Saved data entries
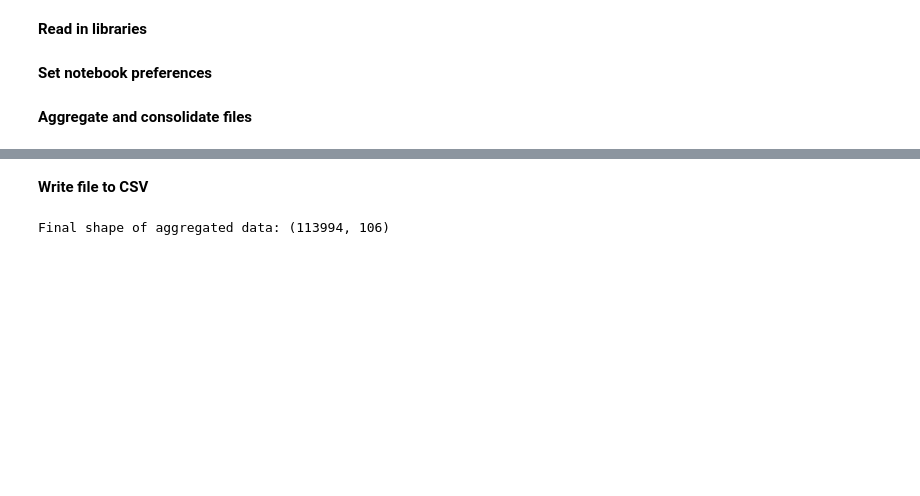
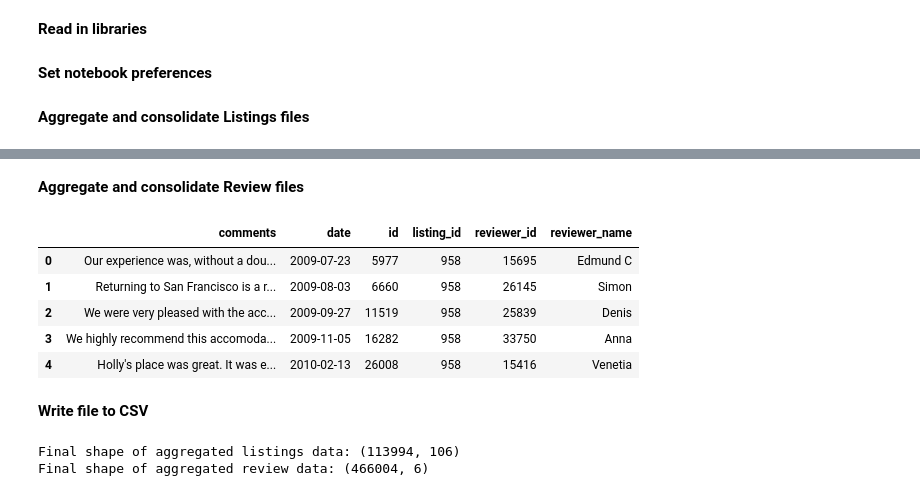
Before and after one commit to KishenSharma6/SF-Airbnb-Analysis, a Jupyter notebook: Project_Codes/01_Data_Cleaning/2020_0519_Data_Aggregation.ipynb, the cells around one changed output, grey strips where cells are left out. Drawn from its saved outputs; the diff is of its cells as text; code cells hidden in the pictures; blank space fills up the shorter version.

```diff
--- a/Project_Codes/01_Data_Cleaning/2020_0519_Data_Aggregation.ipynb
+++ b/Project_Codes/01_Data_Cleaning/2020_0519_Data_Aggregation.ipynb
@@ -14,7 +14,7 @@ import glob
 #Increase number of cols displayed
 pd.set_option('display.max_columns', 200)
 # %% [markdown]
-**Aggregate and consolidate files**
+**Aggregate and consolidate Listings files**
 # %%
 #Set path to raw data on local machine
 path = r'C:\Users\kishe\Documents\Data Science\Projects\Python\In Progress\Airbnb - San Francisco\Data\01_Raw\SF Airbnb\Raw_Listings_Data'
@@ -37,14 +37,41 @@ display(df.head())
 | 2 | NaN | 2 | {TV,Internet,Wifi,Kitchen,"Free s... | 30 | 365 | 60 | 90 | ... |
 | 3 | NaN | 2 | {TV,Internet,Wifi,Kitchen,"Free s... | 30 | 365 | 60 | 90 | ... |
 | 4 | Guests have access to everything ... | 4 | {TV,Internet,Wifi,Kitchen,"Free s... | 30 | 365 | 60 | 90 | ... |
+# %% [markdown]
+**Aggregate and consolidate Review files**
+# %%
+#Set path to raw data on local machine
+path = r'C:\Users\kishe\Documents\Data Science\Projects\Python\In Progress\Airbnb - San Francisco\Data\01_Raw\SF Airbnb\Raw_Reviews_Data'
+
+#Concatenate files in path
+reviews = pd.concat(map(pd.read_csv, glob.glob(path + '/**')))
+# %%
+#Sort columns alphabetically
+reviews = reviews.reindex(sorted(reviews.columns), axis=1)
+
+#Drop any duplicate rows
+reviews.drop_duplicates(inplace = True)
+
+#Check
+display(reviews.head())
+# %% [output]
+|  | comments | date | id | listing_id | reviewer_id | reviewer_name |
+| 0 | Our experience was, without a dou... | 2009-07-23 | 5977 | 958 | 15695 | Edmund C |
+| 1 | Returning to San Francisco is a r... | 2009-08-03 | 6660 | 958 | 26145 | Simon |
+| 2 | We were very pleased with the acc... | 2009-09-27 | 11519 | 958 | 25839 | Denis |
+| 3 | We highly recommend this accomoda... | 2009-11-05 | 16282 | 958 | 33750 | Anna |
+| 4 | Holly's place was great. It was e... | 2010-02-13 | 26008 | 958 | 15416 | Venetia |
 # %% [markdown]
 **Write file to CSV**
 # %%
-#Print shape of df
-print('Final shape of aggregated data:', df.shape)
+#Print shape of dfs
+print('Final shape of aggregated listings data:', listings.shape)
+print('Final shape of aggregated review data:', reviews.shape)
 
 #Write file
 path = r'C:\Users\kishe\Documents\Data Science\Projects\Python\In Progress\Airbnb - San Francisco\Data\01_Raw\SF Airbnb'
-df.to_csv(path + '/2020_0519_Aggregated_Listings.csv')
+listings.to_csv(path + '/2020_0519_Aggregated_Listings.csv')
+reviews.to_csv(path + '/2020_0526_Aggregated_Reviews.csv')
 # %% [output]
-Final shape of aggregated data: (113994, 106)
+Final shape of aggregated listings data: (113994, 106)
+Final shape of aggregated review data: (466004, 6)
```
Also changed, not shown: parts of 3 cells of this notebook.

== WORK TO COMPLETE ==
Report every line of the entries that carries the word "Users".

== SOLUTION ==
 path = r'C:\Users\kishe\Documents\Data Science\Projects\Python\In Progress\Airbnb - San Francisco\Data\01_Raw\SF Airbnb\Raw_Listings_Data'
+path = r'C:\Users\kishe\Documents\Data Science\Projects\Python\In Progress\Airbnb - San Francisco\Data\01_Raw\SF Airbnb\Raw_Reviews_Data'
 path = r'C:\Users\kishe\Documents\Data Science\Projects\Python\In Progress\Airbnb - San Francisco\Data\01_Raw\SF Airbnb'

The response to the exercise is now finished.